Then my son – 12 years after we worried why he wasn’t talking – stood at the podium and read the psalm he had been assigned. He looked tall and serious and handsome. His voice rang out across the field above the hum of excited children and their pets, and quieted them. Clear. Confident. Each word spoken for its meaning. A voice that you want to listen to, that you instinctively expect to say something wonderful and wise. Beautiful.
It is a good thing that all went well in March 2013, while on safari in South Africa. I have bad luck with vacation animals, and that was the only recent trip where the beasts were not on the attack even when our jeep got stuck a few yards from an alpha lion and his fiercer looking ladies.
On other trips, however, there were the all-night partying roosters who never learned to wait for sunrise.
The pack of chickens, led by Geraldine, who chased me through the barn, pecking at my calves because I had not brought them grapes.
The toad that made our dog vomit five times after going after “frog’s legs” for an appetizer.
The crazy swans who swarmed every time we went near the water, sending the kids into high-decibel shrieks and the Puritans in neighboring lake homes wishing we had never come.
And now, falling asleep each night, is it the swans or the frogs honking?
I miss our dog. She may roam the halls, nails clicking on hardwood floors like an alarm clock we do not need to set, but she sleeps through the night and doesn’t bite when she is hungry.
This morning, we looked out our front window to see a squirrel chewing on our dog’s bone. He was sitting against the trunk of a big pine tree, nibbling away, while our dog watched with us from the window.

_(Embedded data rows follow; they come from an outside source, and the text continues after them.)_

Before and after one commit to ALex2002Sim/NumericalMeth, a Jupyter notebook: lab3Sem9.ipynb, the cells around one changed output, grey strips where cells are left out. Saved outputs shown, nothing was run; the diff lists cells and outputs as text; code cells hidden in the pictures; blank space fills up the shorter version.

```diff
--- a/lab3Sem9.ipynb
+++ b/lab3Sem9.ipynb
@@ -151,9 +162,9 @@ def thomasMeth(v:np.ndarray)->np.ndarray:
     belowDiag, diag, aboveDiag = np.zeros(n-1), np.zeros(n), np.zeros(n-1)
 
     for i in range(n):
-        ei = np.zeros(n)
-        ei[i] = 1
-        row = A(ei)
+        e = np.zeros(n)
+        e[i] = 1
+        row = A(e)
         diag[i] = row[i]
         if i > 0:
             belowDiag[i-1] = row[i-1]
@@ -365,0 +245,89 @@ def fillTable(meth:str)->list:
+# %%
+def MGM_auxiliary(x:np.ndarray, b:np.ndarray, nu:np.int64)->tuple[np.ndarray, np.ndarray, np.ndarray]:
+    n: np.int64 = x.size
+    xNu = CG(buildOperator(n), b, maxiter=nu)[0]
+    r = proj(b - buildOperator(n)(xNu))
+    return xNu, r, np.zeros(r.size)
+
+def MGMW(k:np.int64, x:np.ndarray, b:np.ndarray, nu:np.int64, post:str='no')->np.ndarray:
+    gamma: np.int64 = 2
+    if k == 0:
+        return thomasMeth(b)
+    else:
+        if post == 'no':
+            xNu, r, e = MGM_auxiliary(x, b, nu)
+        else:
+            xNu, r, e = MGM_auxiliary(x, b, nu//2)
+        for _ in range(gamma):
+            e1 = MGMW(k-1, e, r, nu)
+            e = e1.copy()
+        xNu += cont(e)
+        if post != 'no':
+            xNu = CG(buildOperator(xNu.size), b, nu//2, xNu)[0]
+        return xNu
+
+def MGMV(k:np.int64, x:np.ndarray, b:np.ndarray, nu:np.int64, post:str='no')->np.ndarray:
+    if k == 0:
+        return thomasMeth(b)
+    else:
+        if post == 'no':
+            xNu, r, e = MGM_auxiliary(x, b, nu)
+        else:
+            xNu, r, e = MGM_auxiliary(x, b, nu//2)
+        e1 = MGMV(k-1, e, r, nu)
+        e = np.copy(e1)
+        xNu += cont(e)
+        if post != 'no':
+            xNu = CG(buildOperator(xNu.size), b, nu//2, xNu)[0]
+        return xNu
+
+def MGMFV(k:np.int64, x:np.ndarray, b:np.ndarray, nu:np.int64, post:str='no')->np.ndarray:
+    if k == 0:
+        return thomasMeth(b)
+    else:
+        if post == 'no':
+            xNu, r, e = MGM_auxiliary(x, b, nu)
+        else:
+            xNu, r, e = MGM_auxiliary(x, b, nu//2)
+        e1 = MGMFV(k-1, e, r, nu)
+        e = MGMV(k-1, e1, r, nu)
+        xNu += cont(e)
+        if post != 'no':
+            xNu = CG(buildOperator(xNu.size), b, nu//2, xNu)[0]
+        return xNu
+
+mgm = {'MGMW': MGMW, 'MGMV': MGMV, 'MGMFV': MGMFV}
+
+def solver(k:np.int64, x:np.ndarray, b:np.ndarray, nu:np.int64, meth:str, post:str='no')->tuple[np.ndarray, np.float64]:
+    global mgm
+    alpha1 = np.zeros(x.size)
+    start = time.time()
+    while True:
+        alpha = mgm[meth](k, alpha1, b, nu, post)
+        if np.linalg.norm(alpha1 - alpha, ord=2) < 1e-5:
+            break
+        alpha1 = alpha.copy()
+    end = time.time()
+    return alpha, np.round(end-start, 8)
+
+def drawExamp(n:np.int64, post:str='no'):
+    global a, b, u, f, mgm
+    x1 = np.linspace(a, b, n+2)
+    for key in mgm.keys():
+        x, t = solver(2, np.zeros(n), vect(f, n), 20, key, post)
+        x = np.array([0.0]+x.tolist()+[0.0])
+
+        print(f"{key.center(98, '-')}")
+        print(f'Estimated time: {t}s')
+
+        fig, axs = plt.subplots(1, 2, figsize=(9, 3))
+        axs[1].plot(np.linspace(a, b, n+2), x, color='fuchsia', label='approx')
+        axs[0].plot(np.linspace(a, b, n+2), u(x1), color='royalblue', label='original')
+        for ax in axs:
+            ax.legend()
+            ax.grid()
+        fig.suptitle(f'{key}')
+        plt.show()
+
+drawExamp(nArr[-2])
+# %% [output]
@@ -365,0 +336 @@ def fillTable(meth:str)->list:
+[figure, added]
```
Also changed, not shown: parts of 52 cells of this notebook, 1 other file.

The dog whimpered, and my son worried that the squirrel will give her rabies.
So the bone ended up in the trash… to save the dog.